= Beginning of Section =
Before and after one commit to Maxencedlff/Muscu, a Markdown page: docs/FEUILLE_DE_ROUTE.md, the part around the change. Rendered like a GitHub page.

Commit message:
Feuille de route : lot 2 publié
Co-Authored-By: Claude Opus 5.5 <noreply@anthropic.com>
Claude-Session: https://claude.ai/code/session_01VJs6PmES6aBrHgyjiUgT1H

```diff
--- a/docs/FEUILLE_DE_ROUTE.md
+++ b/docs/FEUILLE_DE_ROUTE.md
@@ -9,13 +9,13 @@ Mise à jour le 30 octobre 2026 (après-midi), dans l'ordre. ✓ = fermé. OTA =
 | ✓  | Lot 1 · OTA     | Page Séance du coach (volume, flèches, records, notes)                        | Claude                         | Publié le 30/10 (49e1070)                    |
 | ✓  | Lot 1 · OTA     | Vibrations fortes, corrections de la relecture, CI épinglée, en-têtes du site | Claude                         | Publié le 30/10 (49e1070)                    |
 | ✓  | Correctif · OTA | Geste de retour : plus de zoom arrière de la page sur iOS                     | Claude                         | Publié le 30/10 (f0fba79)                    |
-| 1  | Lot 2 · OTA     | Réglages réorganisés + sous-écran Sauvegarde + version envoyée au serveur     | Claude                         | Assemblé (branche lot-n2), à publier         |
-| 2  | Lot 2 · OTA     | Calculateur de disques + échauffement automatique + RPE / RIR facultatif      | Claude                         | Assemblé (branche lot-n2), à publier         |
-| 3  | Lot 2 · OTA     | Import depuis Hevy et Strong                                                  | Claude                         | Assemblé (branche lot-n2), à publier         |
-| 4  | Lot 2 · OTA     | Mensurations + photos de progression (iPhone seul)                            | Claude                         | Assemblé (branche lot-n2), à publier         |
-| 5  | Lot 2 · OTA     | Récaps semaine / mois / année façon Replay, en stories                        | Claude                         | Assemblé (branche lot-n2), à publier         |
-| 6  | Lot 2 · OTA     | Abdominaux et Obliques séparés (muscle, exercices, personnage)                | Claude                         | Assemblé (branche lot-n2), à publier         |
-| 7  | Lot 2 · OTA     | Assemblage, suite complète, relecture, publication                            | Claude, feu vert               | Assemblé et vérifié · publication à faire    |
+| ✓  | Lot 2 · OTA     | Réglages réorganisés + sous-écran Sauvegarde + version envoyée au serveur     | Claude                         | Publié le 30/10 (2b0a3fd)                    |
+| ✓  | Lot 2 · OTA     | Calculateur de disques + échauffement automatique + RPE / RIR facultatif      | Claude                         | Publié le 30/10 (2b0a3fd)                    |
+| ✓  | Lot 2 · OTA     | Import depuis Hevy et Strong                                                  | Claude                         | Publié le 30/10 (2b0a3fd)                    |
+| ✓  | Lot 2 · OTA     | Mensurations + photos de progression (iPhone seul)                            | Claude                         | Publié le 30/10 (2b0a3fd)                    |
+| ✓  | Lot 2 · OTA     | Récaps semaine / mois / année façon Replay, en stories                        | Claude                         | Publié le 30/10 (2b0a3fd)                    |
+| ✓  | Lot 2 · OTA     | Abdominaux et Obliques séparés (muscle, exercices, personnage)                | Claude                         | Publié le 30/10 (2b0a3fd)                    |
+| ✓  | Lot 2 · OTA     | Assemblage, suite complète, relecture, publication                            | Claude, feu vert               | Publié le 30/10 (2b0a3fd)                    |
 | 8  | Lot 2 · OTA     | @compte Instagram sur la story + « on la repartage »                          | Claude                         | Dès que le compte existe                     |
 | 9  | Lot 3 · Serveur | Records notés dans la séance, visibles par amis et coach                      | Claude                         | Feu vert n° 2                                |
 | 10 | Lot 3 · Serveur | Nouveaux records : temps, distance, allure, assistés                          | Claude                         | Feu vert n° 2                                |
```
= End of Section =
WHAT THE EXERCISE ASKS -
The full set of records should be duplicated exactly.

RESULT BELOW -
Before and after one commit to Maxencedlff/Muscu, a Markdown page: docs/FEUILLE_DE_ROUTE.md, the part around the change. Rendered like a GitHub page.

Commit message:
Feuille de route : lot 2 publié
Co-Authored-By: Claude Opus 5.5 <noreply@anthropic.com>
Claude-Session: https://claude.ai/code/session_01VJs6PmES6aBrHgyjiUgT1H

```diff
--- a/docs/FEUILLE_DE_ROUTE.md
+++ b/docs/FEUILLE_DE_ROUTE.md
@@ -9,13 +9,13 @@ Mise à jour le 30 octobre 2026 (après-midi), dans l'ordre. ✓ = fermé. OTA =
 | ✓  | Lot 1 · OTA     | Page Séance du coach (volume, flèches, records, notes)                        | Claude                         | Publié le 30/10 (49e1070)                    |
 | ✓  | Lot 1 · OTA     | Vibrations fortes, corrections de la relecture, CI épinglée, en-têtes du site | Claude                         | Publié le 30/10 (49e1070)                    |
 | ✓  | Correctif · OTA | Geste de retour : plus de zoom arrière de la page sur iOS                     | Claude                         | Publié le 30/10 (f0fba79)                    |
-| 1  | Lot 2 · OTA     | Réglages réorganisés + sous-écran Sauvegarde + version envoyée au serveur     | Claude                         | Assemblé (branche lot-n2), à publier         |
-| 2  | Lot 2 · OTA     | Calculateur de disques + échauffement automatique + RPE / RIR facultatif      | Claude                         | Assemblé (branche lot-n2), à publier         |
-| 3  | Lot 2 · OTA     | Import depuis Hevy et Strong                                                  | Claude                         | Assemblé (branche lot-n2), à publier         |
-| 4  | Lot 2 · OTA     | Mensurations + photos de progression (iPhone seul)                            | Claude                         | Assemblé (branche lot-n2), à publier         |
-| 5  | Lot 2 · OTA     | Récaps semaine / mois / année façon Replay, en stories                        | Claude                         | Assemblé (branche lot-n2), à publier         |
-| 6  | Lot 2 · OTA     | Abdominaux et Obliques séparés (muscle, exercices, personnage)                | Claude                         | Assemblé (branche lot-n2), à publier         |
-| 7  | Lot 2 · OTA     | Assemblage, suite complète, relecture, publication                            | Claude, feu vert               | Assemblé et vérifié · publication à faire    |
+| ✓  | Lot 2 · OTA     | Réglages réorganisés + sous-écran Sauvegarde + version envoyée au serveur     | Claude                         | Publié le 30/10 (2b0a3fd)                    |
+| ✓  | Lot 2 · OTA     | Calculateur de disques + échauffement automatique + RPE / RIR facultatif      | Claude                         | Publié le 30/10 (2b0a3fd)                    |
+| ✓  | Lot 2 · OTA     | Import depuis Hevy et Strong                                                  | Claude                         | Publié le 30/10 (2b0a3fd)                    |
+| ✓  | Lot 2 · OTA     | Mensurations + photos de progression (iPhone seul)                            | Claude                         | Publié le 30/10 (2b0a3fd)                    |
+| ✓  | Lot 2 · OTA     | Récaps semaine / mois / année façon Replay, en stories                        | Claude                         | Publié le 30/10 (2b0a3fd)                    |
+| ✓  | Lot 2 · OTA     | Abdominaux et Obliques séparés (muscle, exercices, personnage)                | Claude                         | Publié le 30/10 (2b0a3fd)                    |
+| ✓  | Lot 2 · OTA     | Assemblage, suite complète, relecture, publication                            | Claude, feu vert               | Publié le 30/10 (2b0a3fd)                    |
 | 8  | Lot 2 · OTA     | @compte Instagram sur la story + « on la repartage »                          | Claude                         | Dès que le compte existe                     |
 | 9  | Lot 3 · Serveur | Records notés dans la séance, visibles par amis et coach                      | Claude                         | Feu vert n° 2                                |
 | 10 | Lot 3 · Serveur | Nouveaux records : temps, distance, allure, assistés                          | Claude                         | Feu vert n° 2                                |
```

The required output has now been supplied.